But from the start, testimony from the two survivors of the shooting clashed with the U.S. military's account.

The Americans maintain that soldiers fired warning shots in the air, then shot at the engine block because the car was speeding. The ex-hostage, journalist Giuliana Sgrena (search), and another intelligence agent who was driving the car insist they saw the beam of a warning light virtually at the same time gunfire broke out.

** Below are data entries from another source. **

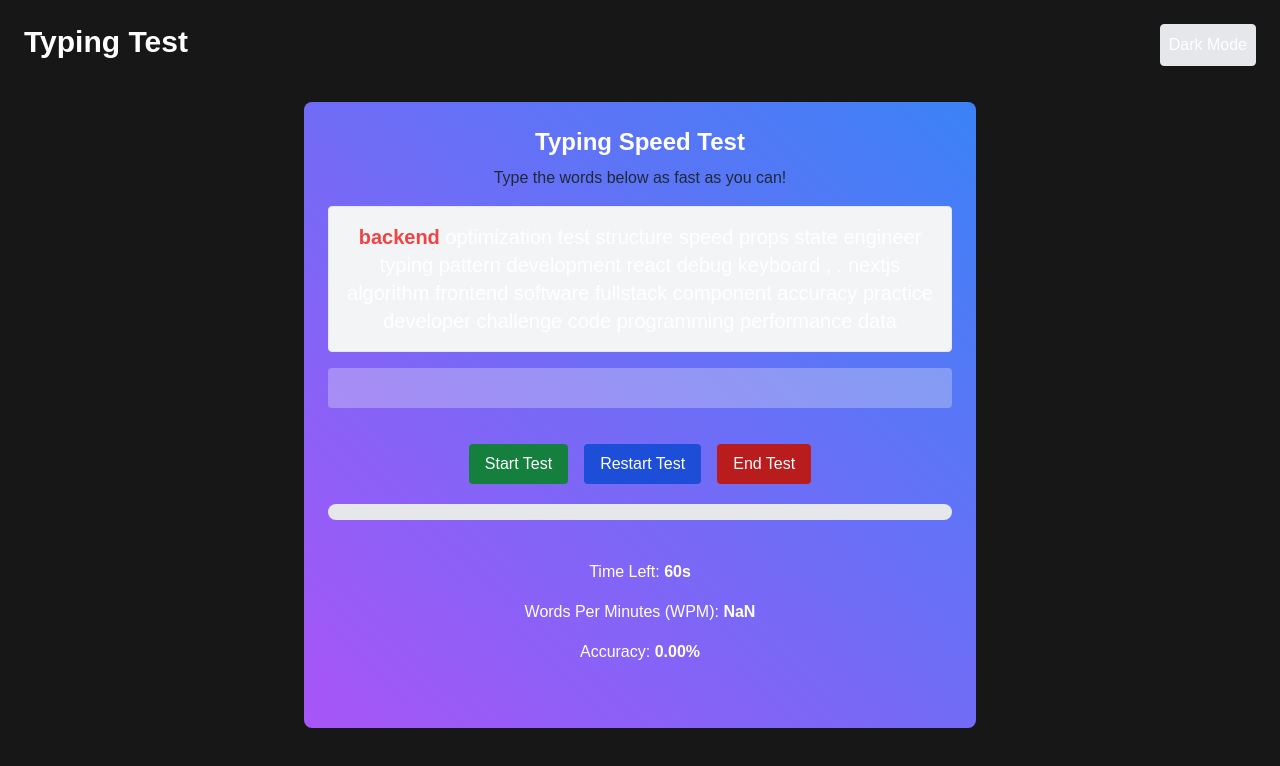
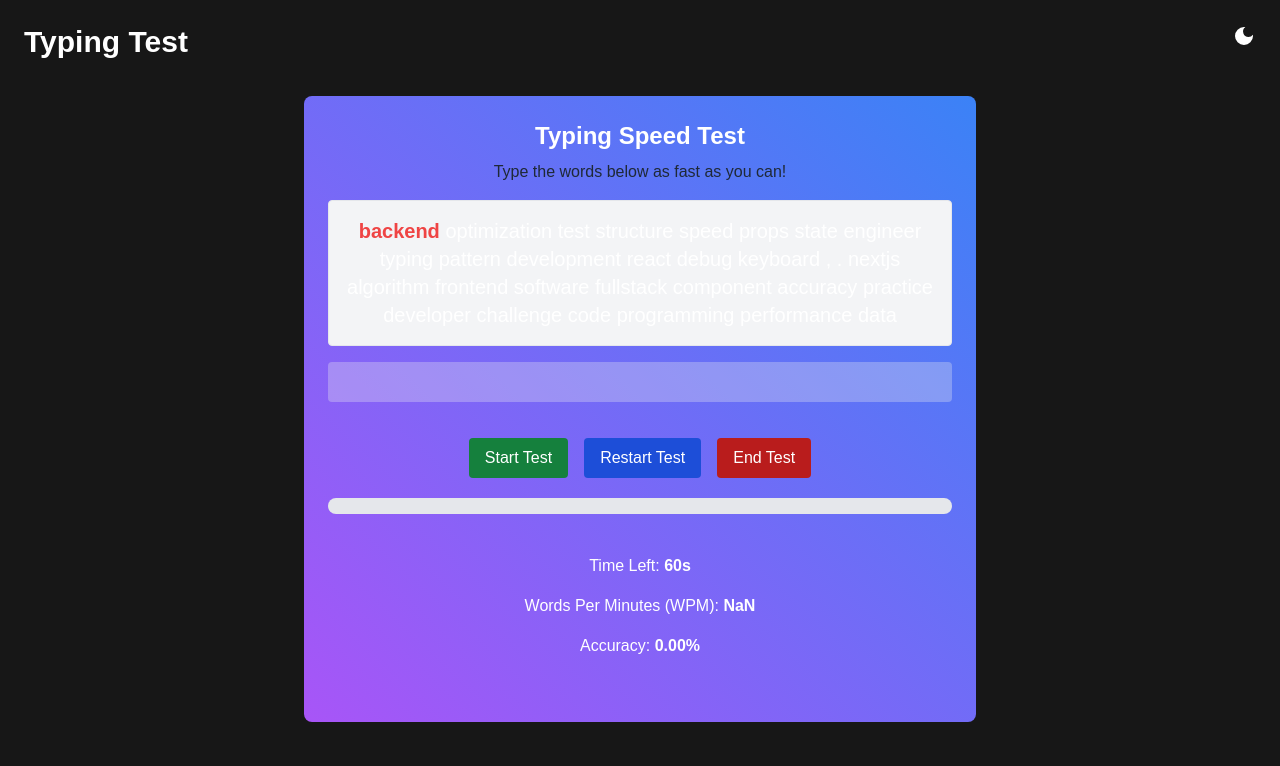
Before and after one commit to jenkx60/typing-test, a Next.js app: page / in a window 1280 px wide. Shown: the top 766 px of the page. Built offline with nearby package versions, Linux system fonts and the light colour scheme.

Commit message:
Update ThemeToggle.jsx

```diff
--- a/src/app/components/ThemeToggle.jsx
+++ b/src/app/components/ThemeToggle.jsx
@@ -1,19 +1,35 @@
 "use client"
-import React, { useEffect, useState } from 'react'
+import React, { useEffect, useState } from 'react';
+import { MdDarkMode, MdLightMode } from 'react-icons/md';
 
 const ThemeToggle = () => {
-    const [ theme, setTheme ] = useState('light');
+    // The inital state of the theme is determined by the user's system preference
+    const [ theme, setTheme ] = useState(() => {
+        if (typeof window !== 'undefined') {
+            const savedTheme = localStorage.getItem('theme');
+            if (savedTheme) {
+                return savedTheme;
+            }
+            const userPrefersDark = window.matchMedia('(prefers-color-scheme: dark)').matches;
+            return userPrefersDark ? 'dark' : 'light';
+        }
+        return 'light';
+    })
 
     useEffect(() => {
-        document.documentElement.classList.toggle('dark', theme === 'dark');
+        if (theme === 'dark') {
+            document.documentElement.classList.add('dark');
+        } else {
+            document.documentElement.classList.remove('dark');
+        }
+        localStorage.getItem('theme', theme);
     }, [theme]);
   return (
     <div>
         <button
             onClick={() => setTheme(theme === 'light' ? 'dark' : 'light')}
-            className='p-2 rounded border bg-gray-200 dark:bg-gray-700'
         >
-            {theme === 'light' ? 'Dark Mode' : "Light Mode"}
+            {theme === 'light' ? <MdDarkMode className='text-2xl transition'/> : <MdLightMode className='text-2xl transition'/>}
         </button>
     </div>
   )
```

The agent has also testified he was driving slowly.

"Out of a dutiful homage to Calipari, and out of an indispensable national dignity that a government must have, the Italian government could not have been asked to sign off on reconstruction of the facts that as far as we know does not correspond to what happened that night," Foreign Minister Gianfranco Fini (search) told reporters after the statement was released.

The incident strained relations between the two allies, and Berlusconi made clear as recently as Thursday that he wouldn't sign off on any joint finding unless Italy was convinced of the conclusions.

However, the statement tried to smooth over the differences.

"The alliance between Italy and the United States remains firm and there is a strong and solid friendship between the two countries based on shared values," the statement said. "Such values require us to remain by the side of the Iraqi people ... to contribute to the reconstruction of a stable, democratic and safe Iraq."

Berlusconi said Friday he was willing to discuss the matter in Parliament, where he will hear mounting calls from leftist politicians for Italy to pull its troops from Iraq.

"The rupture between the United States and Italy is not just bureaucratic but political: Berlusconi's government should realize that and pull its soldiers from Iraq," Greens lawmaker Paolo Cento (search) was quoted as saying by the ANSA news agency.

Calipari, hailed at home as a hero, died while trying to shield Sgrena from the gunfire.

In the eight-point statement, the two countries called Calipari an "extraordinary man" who gave his life for Italy and was "an esteemed friend of the United States."

Fini said the final report would be released "within a few days," and that it would make clear "why the Italian government could not sign off a reconstruction of events that in our opinion does not capture 100 percent what happened."

Berlusconi had put his government's prestige on the line with assurances to the nation that full light would be shed on the shooting. The war in Iraq was highly unpopular among Italians, who also opposed the deployment of Italian troops in Iraq to help reconstruction.

Pressure on Berlusconi's coalition grew after news reports suggested the final report into the killing would exonerate the U.S. soldiers. The soldiers had been on high alert at the time because the U.S. ambassador, John Negroponte, had been due to pass by the checkpoint.

Italian prosecutors have launched a criminal probe into the killing. On Tuesday, the bullet-riddled Toyota Corolla involved in the shooting was flown to the Pratica di Mare air base near Rome after repeated requests by Italian prosecutors to inspect it.

"Within our respective systems, we will try to establish the facts, to establish the truth, and to establish responsibility," Fini said, adding that the Italian judiciary probe would "do what's in its power."

Fini said Italy had a relationship with the United States "that continues to be amicable and one of sincere cooperation with the U.S. authorities."

Fini said the investigators had one duty: "to reconstruct the facts, to establish the truth and to honor a hero like Calipari."

"It must also be said that there have been many elements on which there have been full convergence in reconstructing the events, over the scenarios in which that tragic event took place," Fini said.